Children’s passports only last five years and they have a habit of running out when you least expect it. Allow at least four weeks to renew one. The cost of a last-minute passport is astronomical, and particularly stressful if you only realise it’s necessary when you arrive at the airport. Don’t ask us how we know this. We just do.
Read more on Rough Guide
Lower your expectations
Far and above, the most popular piece of advice is, “lower your expectations.” This doesn’t mean you should expect the worst. On the contrary, it just means you can’t get too worked up if your schedule gets thrown off by traffic, a carsick kid, a missed turn, or the thirty-seventh potty break.
Don’t just focus on the destination, remember, “everything will be okay when we get to Disney/the next hotel/Grandma’s”. The road trip itself is part of the adventure, and dealing with the random things that come up is part of that. Family holidays are a great exercise in just rolling with it. Remember that your kids learn how to react to obstacles from you: if you’re calm and collected in the face of challenges, they will be too.
Slow down and enjoy the ride
The best piece of advice from experienced road tripping parents is to simply slow down and enjoy the ride. Don’t hesitate to stop at quirky roadside attractions (world’s largest ball of string? yes, please!) and local places to eat. Sure, you could do 13 hours of driving in one day, but it’s not going to be fun for anyone. Break up your trip into manageable distances so that you’re able to see things along the way besides highway and more highway. Do at least one picnic lunch along the way. It’s a great way to break up the trip and create a memory.
Read more on Babble.com
Send yourself postcards
How great is this idea? While on a trip, get the kids to send home a postcard every day from wherever you are and write about what they saw and experienced.
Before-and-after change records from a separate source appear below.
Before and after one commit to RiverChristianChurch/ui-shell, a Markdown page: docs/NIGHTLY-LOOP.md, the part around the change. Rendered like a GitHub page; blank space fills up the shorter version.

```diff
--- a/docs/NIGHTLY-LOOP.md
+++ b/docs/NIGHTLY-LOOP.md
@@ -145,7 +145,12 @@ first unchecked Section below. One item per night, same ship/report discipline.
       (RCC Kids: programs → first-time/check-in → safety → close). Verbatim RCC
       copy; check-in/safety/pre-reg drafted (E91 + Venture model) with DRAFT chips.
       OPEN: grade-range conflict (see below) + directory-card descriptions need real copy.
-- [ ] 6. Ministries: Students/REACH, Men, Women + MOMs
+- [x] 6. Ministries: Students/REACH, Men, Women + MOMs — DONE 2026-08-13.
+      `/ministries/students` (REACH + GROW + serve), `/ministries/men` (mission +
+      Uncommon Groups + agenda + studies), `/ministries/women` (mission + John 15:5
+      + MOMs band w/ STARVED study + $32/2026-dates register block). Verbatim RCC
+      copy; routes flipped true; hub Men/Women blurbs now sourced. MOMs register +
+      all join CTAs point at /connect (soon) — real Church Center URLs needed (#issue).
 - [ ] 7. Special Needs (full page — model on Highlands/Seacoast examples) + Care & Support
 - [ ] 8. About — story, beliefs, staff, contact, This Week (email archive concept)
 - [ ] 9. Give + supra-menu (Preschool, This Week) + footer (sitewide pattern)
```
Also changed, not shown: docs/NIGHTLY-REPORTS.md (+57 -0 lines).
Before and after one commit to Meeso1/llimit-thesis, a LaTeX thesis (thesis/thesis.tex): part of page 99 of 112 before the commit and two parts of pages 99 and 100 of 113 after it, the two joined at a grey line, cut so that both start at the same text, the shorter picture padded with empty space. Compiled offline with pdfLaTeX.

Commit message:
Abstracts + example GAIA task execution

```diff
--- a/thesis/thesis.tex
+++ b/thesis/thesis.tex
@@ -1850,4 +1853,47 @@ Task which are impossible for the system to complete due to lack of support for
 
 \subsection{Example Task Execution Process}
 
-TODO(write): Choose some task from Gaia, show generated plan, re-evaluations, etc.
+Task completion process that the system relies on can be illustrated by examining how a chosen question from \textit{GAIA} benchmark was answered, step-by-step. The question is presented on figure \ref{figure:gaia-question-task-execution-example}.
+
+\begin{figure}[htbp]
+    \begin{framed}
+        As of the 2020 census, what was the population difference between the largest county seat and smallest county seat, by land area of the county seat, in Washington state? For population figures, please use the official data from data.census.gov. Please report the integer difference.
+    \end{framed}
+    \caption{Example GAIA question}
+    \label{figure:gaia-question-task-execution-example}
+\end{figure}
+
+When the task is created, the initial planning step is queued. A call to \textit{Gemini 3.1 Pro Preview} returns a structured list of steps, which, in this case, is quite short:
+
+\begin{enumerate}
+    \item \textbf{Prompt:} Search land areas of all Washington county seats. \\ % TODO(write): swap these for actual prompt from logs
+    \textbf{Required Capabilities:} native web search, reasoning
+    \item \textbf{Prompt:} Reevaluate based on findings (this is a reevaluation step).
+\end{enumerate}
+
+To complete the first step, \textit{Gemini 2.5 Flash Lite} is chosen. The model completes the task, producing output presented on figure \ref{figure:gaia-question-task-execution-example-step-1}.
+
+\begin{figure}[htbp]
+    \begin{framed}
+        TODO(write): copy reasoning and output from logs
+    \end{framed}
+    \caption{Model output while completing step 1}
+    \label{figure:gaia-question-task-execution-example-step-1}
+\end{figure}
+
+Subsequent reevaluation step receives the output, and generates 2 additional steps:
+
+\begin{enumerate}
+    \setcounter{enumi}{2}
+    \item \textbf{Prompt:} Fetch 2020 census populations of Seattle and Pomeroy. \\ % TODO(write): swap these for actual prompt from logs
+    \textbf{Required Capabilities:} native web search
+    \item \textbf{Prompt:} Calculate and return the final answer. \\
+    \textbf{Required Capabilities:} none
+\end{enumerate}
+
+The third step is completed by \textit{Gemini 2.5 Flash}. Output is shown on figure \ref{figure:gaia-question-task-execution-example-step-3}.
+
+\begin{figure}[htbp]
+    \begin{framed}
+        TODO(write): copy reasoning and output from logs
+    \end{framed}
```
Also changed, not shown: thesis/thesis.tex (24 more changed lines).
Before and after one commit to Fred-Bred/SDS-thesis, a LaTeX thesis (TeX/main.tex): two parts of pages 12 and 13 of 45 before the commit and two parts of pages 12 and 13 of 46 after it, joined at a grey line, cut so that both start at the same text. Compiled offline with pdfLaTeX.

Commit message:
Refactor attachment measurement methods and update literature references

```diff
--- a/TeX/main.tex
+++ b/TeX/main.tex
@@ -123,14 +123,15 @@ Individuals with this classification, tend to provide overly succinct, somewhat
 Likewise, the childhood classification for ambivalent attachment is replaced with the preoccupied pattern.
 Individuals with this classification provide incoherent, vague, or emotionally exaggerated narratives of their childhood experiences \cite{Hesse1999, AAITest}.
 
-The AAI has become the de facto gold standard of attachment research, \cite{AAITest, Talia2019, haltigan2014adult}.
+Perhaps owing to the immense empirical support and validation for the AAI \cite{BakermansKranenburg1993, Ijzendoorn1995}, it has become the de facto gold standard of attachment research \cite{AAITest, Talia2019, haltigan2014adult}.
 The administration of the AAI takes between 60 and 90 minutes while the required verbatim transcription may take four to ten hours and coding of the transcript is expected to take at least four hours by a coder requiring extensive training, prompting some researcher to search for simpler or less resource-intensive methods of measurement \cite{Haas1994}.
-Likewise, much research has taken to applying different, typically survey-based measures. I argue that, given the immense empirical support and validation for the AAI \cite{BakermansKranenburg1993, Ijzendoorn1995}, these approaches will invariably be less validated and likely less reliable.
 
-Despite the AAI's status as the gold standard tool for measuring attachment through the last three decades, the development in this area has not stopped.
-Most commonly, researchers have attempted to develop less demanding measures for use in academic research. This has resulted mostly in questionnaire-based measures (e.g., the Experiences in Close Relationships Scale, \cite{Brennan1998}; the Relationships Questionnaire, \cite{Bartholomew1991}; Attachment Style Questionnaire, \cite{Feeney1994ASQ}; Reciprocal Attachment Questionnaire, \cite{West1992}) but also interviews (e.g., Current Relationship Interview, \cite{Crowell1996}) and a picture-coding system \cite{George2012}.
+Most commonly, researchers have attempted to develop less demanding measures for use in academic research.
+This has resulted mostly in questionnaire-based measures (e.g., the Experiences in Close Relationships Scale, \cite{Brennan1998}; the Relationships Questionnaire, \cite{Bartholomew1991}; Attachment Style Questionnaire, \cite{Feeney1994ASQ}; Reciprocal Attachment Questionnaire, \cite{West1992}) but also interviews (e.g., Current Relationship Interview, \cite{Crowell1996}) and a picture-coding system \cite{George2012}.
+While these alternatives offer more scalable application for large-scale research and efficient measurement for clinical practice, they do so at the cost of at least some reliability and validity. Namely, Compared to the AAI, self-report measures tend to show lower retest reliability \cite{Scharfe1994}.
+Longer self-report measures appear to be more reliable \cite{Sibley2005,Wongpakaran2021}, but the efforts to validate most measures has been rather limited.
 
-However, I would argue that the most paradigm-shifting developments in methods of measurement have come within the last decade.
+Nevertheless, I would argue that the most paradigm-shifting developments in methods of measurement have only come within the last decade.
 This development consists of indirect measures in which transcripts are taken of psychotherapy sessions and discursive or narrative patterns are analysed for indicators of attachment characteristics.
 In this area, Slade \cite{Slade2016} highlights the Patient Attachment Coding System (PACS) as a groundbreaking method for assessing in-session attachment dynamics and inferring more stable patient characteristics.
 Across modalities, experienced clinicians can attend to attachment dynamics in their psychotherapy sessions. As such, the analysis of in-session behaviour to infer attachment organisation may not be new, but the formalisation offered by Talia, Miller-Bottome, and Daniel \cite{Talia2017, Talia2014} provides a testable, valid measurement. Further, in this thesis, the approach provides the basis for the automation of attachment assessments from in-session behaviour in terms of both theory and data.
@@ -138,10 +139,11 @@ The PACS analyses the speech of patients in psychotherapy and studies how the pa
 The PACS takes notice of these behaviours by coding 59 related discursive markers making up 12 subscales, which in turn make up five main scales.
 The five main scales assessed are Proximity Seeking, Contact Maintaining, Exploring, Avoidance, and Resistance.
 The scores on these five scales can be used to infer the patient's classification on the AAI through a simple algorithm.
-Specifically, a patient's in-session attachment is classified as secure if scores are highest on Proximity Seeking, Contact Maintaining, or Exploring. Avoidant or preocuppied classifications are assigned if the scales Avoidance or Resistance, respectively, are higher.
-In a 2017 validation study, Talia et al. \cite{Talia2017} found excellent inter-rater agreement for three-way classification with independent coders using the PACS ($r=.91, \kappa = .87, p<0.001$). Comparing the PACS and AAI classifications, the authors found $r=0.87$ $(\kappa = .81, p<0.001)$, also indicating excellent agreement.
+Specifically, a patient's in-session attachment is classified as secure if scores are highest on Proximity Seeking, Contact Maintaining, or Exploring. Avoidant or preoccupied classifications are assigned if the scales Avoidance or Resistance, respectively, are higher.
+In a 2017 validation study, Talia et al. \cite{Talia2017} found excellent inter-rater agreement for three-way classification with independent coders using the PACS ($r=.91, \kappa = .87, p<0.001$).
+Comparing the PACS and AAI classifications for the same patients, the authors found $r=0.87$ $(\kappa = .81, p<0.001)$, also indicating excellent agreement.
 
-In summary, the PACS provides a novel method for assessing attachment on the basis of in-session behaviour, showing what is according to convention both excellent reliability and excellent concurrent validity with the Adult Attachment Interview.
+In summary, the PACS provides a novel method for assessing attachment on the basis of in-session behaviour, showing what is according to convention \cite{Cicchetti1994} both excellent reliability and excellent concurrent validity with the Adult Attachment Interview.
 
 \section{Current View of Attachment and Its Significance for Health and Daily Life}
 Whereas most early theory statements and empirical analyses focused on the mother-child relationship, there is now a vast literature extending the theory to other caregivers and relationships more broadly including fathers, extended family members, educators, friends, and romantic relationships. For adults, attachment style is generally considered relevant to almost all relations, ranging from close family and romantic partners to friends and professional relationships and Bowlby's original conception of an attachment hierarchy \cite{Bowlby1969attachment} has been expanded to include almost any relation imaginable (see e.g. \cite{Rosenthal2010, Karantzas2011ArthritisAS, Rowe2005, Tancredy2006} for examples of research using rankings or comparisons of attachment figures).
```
When you get home, bind them together or stick them in clear plastic sheets in a scrapbook for a lovely record of your trip complete with photos, stamps, and a run-down of each day’s events.
Activities and snacks
Pack a bag full of activities and snacks your kids can pull out during the journey. You can decide what activities suit each child, but some ideas from the Stuck on You Facebook Mums include: colouring pencils, crayons and markers, sketchbook or notebook, activity book and colouring book, playing cards, books, a few new toys and games, felt board and felt pieces, stickers, audio books, magnetic travel games, binoculars for road trips, iPod or iPad with educational apps and games.
A common tip shared by Stuck on You Mums was – no sugar! Some snacks to keep them busy: Popcorn, dried fruit, cereal, puffed corn, puffed rice, pumpkin and sunflower seeds, nuts, rice crackers, muesli bars, granola, cheese cubes, carrot and celery sticks, buttered bread, tiny pikelets, snow peas, veggie chips, pretzels, corn chips, savoury crackers, banana chips and sandwiches cut into shapes.
- Wrap a few gifts for them to open such as a new book, a small box of lego, a puzzle, keyrings, playing cards and give them one an hour or when boredom strikes.
- Pack balloons if you are staying in a hotel. Keeping it off the ground is a fun, quiet activity to keep the kids busy if you get stuck inside. (Put hotel lamps in a cupboard for safekeeping until you leave).
- Keep tiny hands busy with snacks they create. Let them thread Cheerios, Fruit Loops or gummy Life Savers onto string before chowing down for snack time. Delish! Read more on Life is a Party
Share the packing
We once went on a trip with our eight-year-old, who complained incessantly that her backpack was too heavy. The reason why? She’d brought along her entire collection of fossils “just in case”. Do let the children have input but remember to edit this heavily before departure.
Let them run
Particularly if you are on a long journey, try to get your kids to exercise and run around whenever you can. If you are in the car, make frequent stops and research any playgrounds on your journey. If you are travelling by plane let them run in the airport before boarding and walk in the aisle when it is allowed. The more you can tire them out, the less wriggly and agitated they will be on the journey.
We’d love to hear your tips for travelling with kids? What would you add?